■ Task goal:
In the copy, include no pictures, but reproduce every record exactly.

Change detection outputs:
-=-=-=-=-

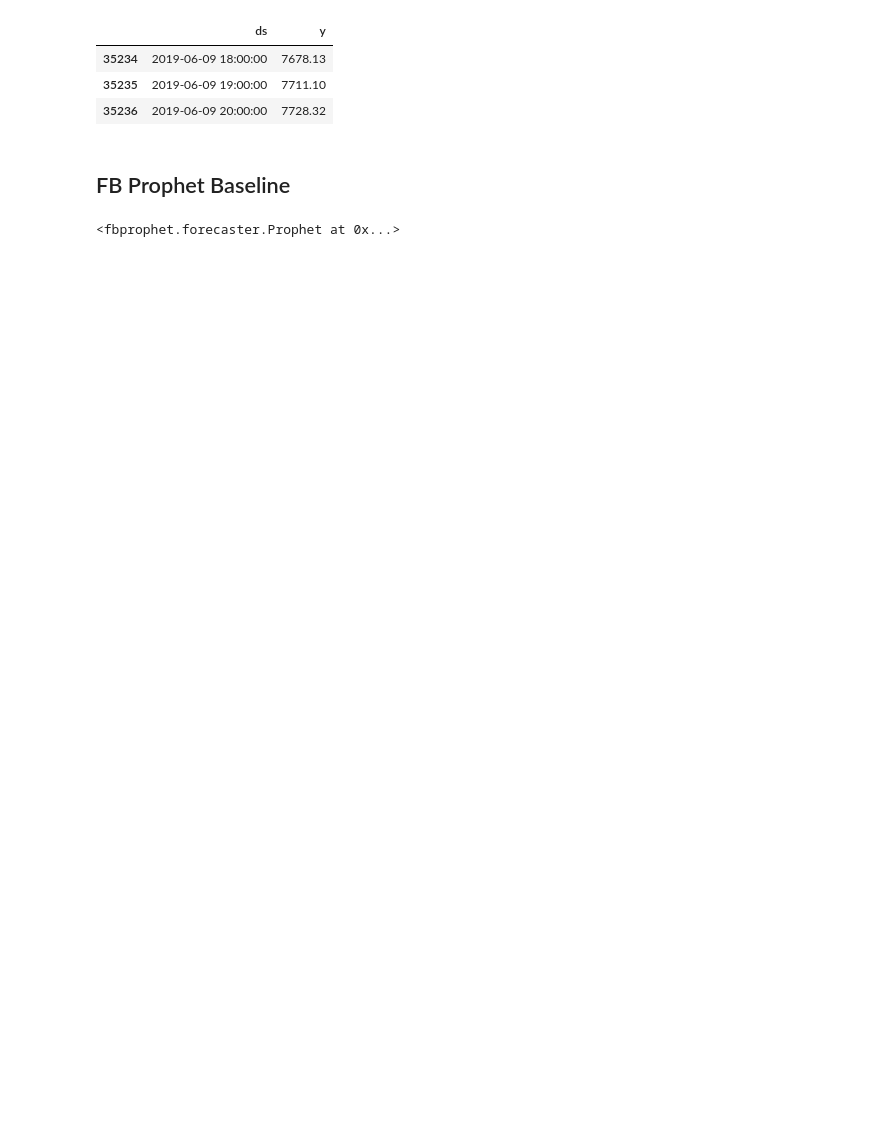
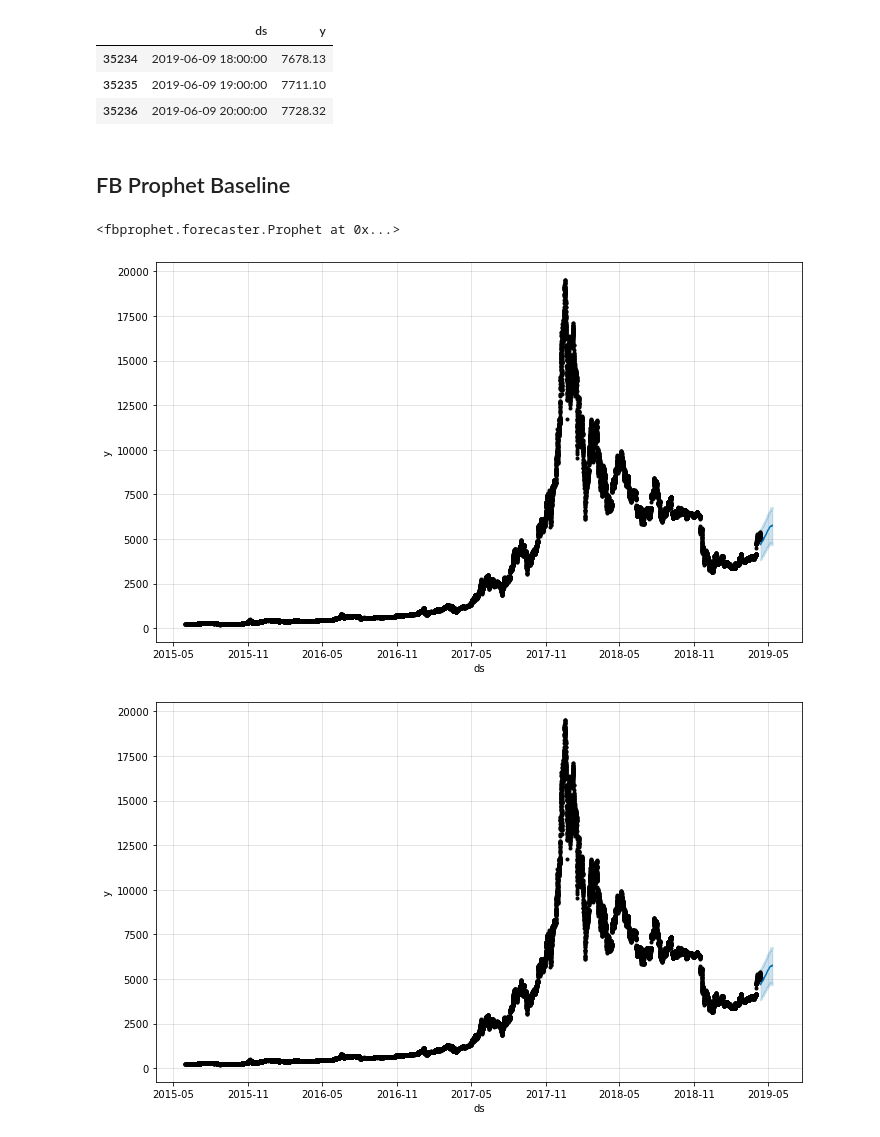
Before and after one commit to MohammadBakir/Bitcoin-Price-Prediction, a Jupyter notebook: time_series/time_series.ipynb, the cells around one changed output. Drawn from its saved outputs; the diff is of its cells as text; code cells hidden in the pictures; blank space fills up the shorter version.

```diff
--- a/time_series/time_series.ipynb
+++ b/time_series/time_series.ipynb
@@ -230,6 +249,13 @@ df_bitcoin_price_FBP.tail(3)
 # %%
 proph = Prophet()
 # %%
-proph.fit(df_bitcoin_train)
+proph.fit(df_train)
 # %% [output]
 <fbprophet.forecaster.Prophet at 0x...>
+# %%
+forecast = proph.predict(df_val)
+# %%
+proph.plot(forecast)
+# %% [output]
+[figure, added]
+[figure, added]
```
Also changed, not shown: parts of 24 cells of this notebook.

-=-=-=-=-

■ Task response:
Before and after one commit to MohammadBakir/Bitcoin-Price-Prediction, a Jupyter notebook: time_series/time_series.ipynb, the cells around one changed output. Drawn from its saved outputs; the diff is of its cells as text; code cells hidden in the pictures; blank space fills up the shorter version.

```diff
--- a/time_series/time_series.ipynb
+++ b/time_series/time_series.ipynb
@@ -230,6 +249,13 @@ df_bitcoin_price_FBP.tail(3)
 # %%
 proph = Prophet()
 # %%
-proph.fit(df_bitcoin_train)
+proph.fit(df_train)
 # %% [output]
 <fbprophet.forecaster.Prophet at 0x...>
+# %%
+forecast = proph.predict(df_val)
+# %%
+proph.plot(forecast)
+# %% [output]
+[figure, added]
+[figure, added]
```
Also changed, not shown: parts of 24 cells of this notebook.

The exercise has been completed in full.